**WHAT THE EXERCISE ASKS:**
What is needed here is every line of the records that includes "development".

**SUPPLIED ENTRIES:**
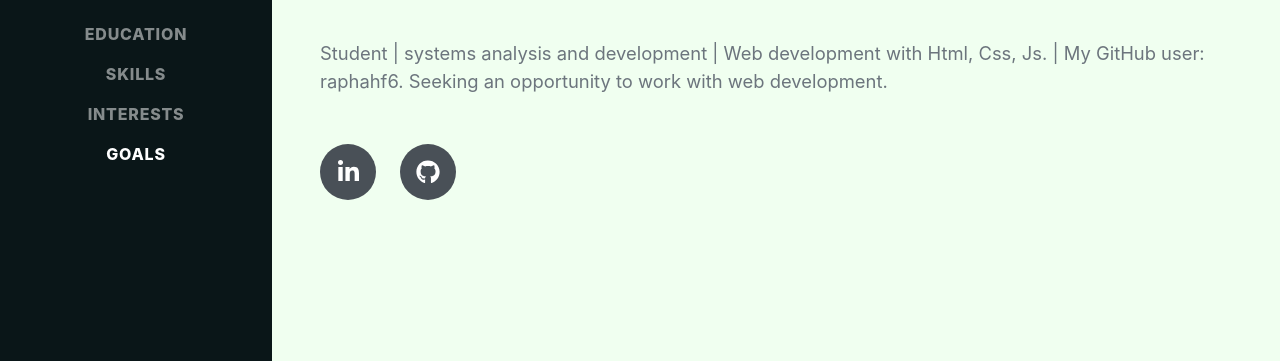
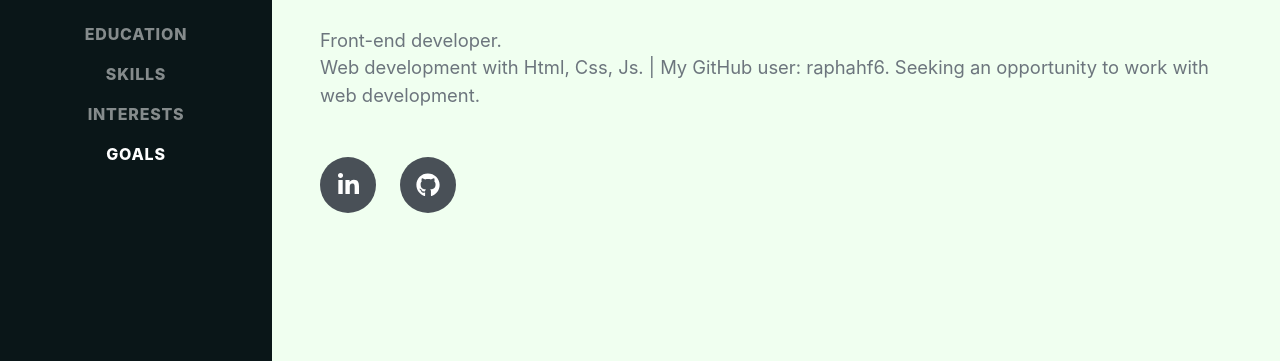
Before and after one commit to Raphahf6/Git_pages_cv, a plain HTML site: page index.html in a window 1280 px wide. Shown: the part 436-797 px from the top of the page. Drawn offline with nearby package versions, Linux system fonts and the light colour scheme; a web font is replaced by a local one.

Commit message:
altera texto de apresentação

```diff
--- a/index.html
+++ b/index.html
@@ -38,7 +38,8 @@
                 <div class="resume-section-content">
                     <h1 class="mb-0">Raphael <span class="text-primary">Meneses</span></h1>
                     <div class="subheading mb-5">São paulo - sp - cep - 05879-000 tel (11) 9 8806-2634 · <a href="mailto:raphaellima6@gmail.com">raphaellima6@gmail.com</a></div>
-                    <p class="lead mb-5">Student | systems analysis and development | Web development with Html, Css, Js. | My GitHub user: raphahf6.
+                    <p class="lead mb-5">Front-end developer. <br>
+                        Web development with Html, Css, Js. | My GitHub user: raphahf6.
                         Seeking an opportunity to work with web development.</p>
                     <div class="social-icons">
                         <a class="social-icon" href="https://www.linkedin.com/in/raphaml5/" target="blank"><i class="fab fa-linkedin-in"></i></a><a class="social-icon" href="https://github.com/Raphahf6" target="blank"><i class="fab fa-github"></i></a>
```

**RESULT:**
-                    <p class="lead mb-5">Student | systems analysis and development | Web development with Html, Css, Js. | My GitHub user: raphahf6.
+                        Web development with Html, Css, Js. | My GitHub user: raphahf6.
                         Seeking an opportunity to work with web development.</p>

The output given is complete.